→ Information shown
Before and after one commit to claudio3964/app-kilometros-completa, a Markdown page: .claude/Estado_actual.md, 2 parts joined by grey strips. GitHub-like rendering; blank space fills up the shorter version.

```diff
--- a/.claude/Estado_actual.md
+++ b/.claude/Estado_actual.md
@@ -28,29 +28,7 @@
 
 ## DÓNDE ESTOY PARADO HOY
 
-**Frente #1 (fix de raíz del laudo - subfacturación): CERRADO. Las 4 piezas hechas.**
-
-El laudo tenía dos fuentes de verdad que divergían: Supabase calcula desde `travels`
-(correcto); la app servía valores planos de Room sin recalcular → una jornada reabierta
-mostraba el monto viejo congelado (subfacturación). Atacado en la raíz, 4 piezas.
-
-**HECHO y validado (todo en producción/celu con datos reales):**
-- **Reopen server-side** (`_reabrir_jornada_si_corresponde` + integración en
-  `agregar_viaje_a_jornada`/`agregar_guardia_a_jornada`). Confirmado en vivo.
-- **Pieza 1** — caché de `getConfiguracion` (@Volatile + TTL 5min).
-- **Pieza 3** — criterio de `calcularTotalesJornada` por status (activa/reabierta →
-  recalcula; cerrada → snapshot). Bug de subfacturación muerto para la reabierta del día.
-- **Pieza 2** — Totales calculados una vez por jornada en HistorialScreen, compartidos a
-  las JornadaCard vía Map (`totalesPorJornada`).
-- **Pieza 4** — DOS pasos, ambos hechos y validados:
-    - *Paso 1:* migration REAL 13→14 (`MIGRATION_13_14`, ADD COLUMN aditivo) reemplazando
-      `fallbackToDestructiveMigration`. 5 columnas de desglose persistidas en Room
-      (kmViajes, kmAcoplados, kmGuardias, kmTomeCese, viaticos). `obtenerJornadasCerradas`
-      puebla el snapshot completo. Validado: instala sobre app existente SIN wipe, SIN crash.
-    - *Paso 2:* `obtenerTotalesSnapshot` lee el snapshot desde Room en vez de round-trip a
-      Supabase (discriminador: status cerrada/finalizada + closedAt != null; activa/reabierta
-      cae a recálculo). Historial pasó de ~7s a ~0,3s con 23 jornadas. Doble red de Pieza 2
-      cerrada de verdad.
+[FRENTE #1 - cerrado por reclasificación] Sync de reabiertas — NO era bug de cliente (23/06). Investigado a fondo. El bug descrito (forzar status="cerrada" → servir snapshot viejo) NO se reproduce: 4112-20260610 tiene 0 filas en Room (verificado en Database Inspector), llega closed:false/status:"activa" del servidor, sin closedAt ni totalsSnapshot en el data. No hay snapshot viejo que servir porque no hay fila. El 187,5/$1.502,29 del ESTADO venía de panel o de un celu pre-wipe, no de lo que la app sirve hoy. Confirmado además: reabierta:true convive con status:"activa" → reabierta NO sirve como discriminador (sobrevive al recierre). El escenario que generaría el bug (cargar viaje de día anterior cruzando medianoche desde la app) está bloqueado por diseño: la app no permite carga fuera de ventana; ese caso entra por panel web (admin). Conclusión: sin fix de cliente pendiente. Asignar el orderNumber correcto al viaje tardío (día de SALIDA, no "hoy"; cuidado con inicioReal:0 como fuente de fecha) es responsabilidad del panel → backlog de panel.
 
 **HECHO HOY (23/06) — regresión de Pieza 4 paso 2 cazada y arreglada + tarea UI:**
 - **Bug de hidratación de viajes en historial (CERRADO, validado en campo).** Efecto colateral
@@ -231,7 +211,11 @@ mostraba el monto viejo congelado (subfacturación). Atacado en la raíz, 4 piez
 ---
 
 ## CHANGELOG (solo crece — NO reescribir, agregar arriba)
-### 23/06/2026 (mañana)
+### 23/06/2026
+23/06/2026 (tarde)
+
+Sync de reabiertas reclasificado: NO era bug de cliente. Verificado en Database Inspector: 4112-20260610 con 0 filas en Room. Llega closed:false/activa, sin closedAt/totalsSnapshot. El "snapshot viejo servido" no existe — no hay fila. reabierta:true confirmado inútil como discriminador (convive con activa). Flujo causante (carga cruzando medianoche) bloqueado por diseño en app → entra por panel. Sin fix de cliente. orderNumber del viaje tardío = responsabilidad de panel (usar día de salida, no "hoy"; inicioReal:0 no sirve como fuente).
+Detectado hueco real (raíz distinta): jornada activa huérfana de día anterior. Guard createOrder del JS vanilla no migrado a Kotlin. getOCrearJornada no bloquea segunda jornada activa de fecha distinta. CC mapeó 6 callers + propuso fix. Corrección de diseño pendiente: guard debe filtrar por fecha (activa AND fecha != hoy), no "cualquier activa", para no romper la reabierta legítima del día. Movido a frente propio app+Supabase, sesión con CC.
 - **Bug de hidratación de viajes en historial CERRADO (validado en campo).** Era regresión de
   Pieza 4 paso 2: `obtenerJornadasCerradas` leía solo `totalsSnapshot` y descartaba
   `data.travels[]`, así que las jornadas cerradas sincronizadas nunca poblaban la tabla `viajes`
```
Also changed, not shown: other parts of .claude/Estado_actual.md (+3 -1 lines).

→ What this task involves
Copy out the entries. Change nothing.

→ Written reply
Before and after one commit to claudio3964/app-kilometros-completa, a Markdown page: .claude/Estado_actual.md, 2 parts joined by grey strips. GitHub-like rendering; blank space fills up the shorter version.

```diff
--- a/.claude/Estado_actual.md
+++ b/.claude/Estado_actual.md
@@ -28,29 +28,7 @@
 
 ## DÓNDE ESTOY PARADO HOY
 
-**Frente #1 (fix de raíz del laudo - subfacturación): CERRADO. Las 4 piezas hechas.**
-
-El laudo tenía dos fuentes de verdad que divergían: Supabase calcula desde `travels`
-(correcto); la app servía valores planos de Room sin recalcular → una jornada reabierta
-mostraba el monto viejo congelado (subfacturación). Atacado en la raíz, 4 piezas.
-
-**HECHO y validado (todo en producción/celu con datos reales):**
-- **Reopen server-side** (`_reabrir_jornada_si_corresponde` + integración en
-  `agregar_viaje_a_jornada`/`agregar_guardia_a_jornada`). Confirmado en vivo.
-- **Pieza 1** — caché de `getConfiguracion` (@Volatile + TTL 5min).
-- **Pieza 3** — criterio de `calcularTotalesJornada` por status (activa/reabierta →
-  recalcula; cerrada → snapshot). Bug de subfacturación muerto para la reabierta del día.
-- **Pieza 2** — Totales calculados una vez por jornada en HistorialScreen, compartidos a
-  las JornadaCard vía Map (`totalesPorJornada`).
-- **Pieza 4** — DOS pasos, ambos hechos y validados:
-    - *Paso 1:* migration REAL 13→14 (`MIGRATION_13_14`, ADD COLUMN aditivo) reemplazando
-      `fallbackToDestructiveMigration`. 5 columnas de desglose persistidas en Room
-      (kmViajes, kmAcoplados, kmGuardias, kmTomeCese, viaticos). `obtenerJornadasCerradas`
-      puebla el snapshot completo. Validado: instala sobre app existente SIN wipe, SIN crash.
-    - *Paso 2:* `obtenerTotalesSnapshot` lee el snapshot desde Room en vez de round-trip a
-      Supabase (discriminador: status cerrada/finalizada + closedAt != null; activa/reabierta
-      cae a recálculo). Historial pasó de ~7s a ~0,3s con 23 jornadas. Doble red de Pieza 2
-      cerrada de verdad.
+[FRENTE #1 - cerrado por reclasificación] Sync de reabiertas — NO era bug de cliente (23/06). Investigado a fondo. El bug descrito (forzar status="cerrada" → servir snapshot viejo) NO se reproduce: 4112-20260610 tiene 0 filas en Room (verificado en Database Inspector), llega closed:false/status:"activa" del servidor, sin closedAt ni totalsSnapshot en el data. No hay snapshot viejo que servir porque no hay fila. El 187,5/$1.502,29 del ESTADO venía de panel o de un celu pre-wipe, no de lo que la app sirve hoy. Confirmado además: reabierta:true convive con status:"activa" → reabierta NO sirve como discriminador (sobrevive al recierre). El escenario que generaría el bug (cargar viaje de día anterior cruzando medianoche desde la app) está bloqueado por diseño: la app no permite carga fuera de ventana; ese caso entra por panel web (admin). Conclusión: sin fix de cliente pendiente. Asignar el orderNumber correcto al viaje tardío (día de SALIDA, no "hoy"; cuidado con inicioReal:0 como fuente de fecha) es responsabilidad del panel → backlog de panel.
 
 **HECHO HOY (23/06) — regresión de Pieza 4 paso 2 cazada y arreglada + tarea UI:**
 - **Bug de hidratación de viajes en historial (CERRADO, validado en campo).** Efecto colateral
@@ -231,7 +211,11 @@ mostraba el monto viejo congelado (subfacturación). Atacado en la raíz, 4 piez
 ---
 
 ## CHANGELOG (solo crece — NO reescribir, agregar arriba)
-### 23/06/2026 (mañana)
+### 23/06/2026
+23/06/2026 (tarde)
+
+Sync de reabiertas reclasificado: NO era bug de cliente. Verificado en Database Inspector: 4112-20260610 con 0 filas en Room. Llega closed:false/activa, sin closedAt/totalsSnapshot. El "snapshot viejo servido" no existe — no hay fila. reabierta:true confirmado inútil como discriminador (convive con activa). Flujo causante (carga cruzando medianoche) bloqueado por diseño en app → entra por panel. Sin fix de cliente. orderNumber del viaje tardío = responsabilidad de panel (usar día de salida, no "hoy"; inicioReal:0 no sirve como fuente).
+Detectado hueco real (raíz distinta): jornada activa huérfana de día anterior. Guard createOrder del JS vanilla no migrado a Kotlin. getOCrearJornada no bloquea segunda jornada activa de fecha distinta. CC mapeó 6 callers + propuso fix. Corrección de diseño pendiente: guard debe filtrar por fecha (activa AND fecha != hoy), no "cualquier activa", para no romper la reabierta legítima del día. Movido a frente propio app+Supabase, sesión con CC.
 - **Bug de hidratación de viajes en historial CERRADO (validado en campo).** Era regresión de
   Pieza 4 paso 2: `obtenerJornadasCerradas` leía solo `totalsSnapshot` y descartaba
   `data.travels[]`, así que las jornadas cerradas sincronizadas nunca poblaban la tabla `viajes`
```
Also changed, not shown: other parts of .claude/Estado_actual.md (+3 -1 lines).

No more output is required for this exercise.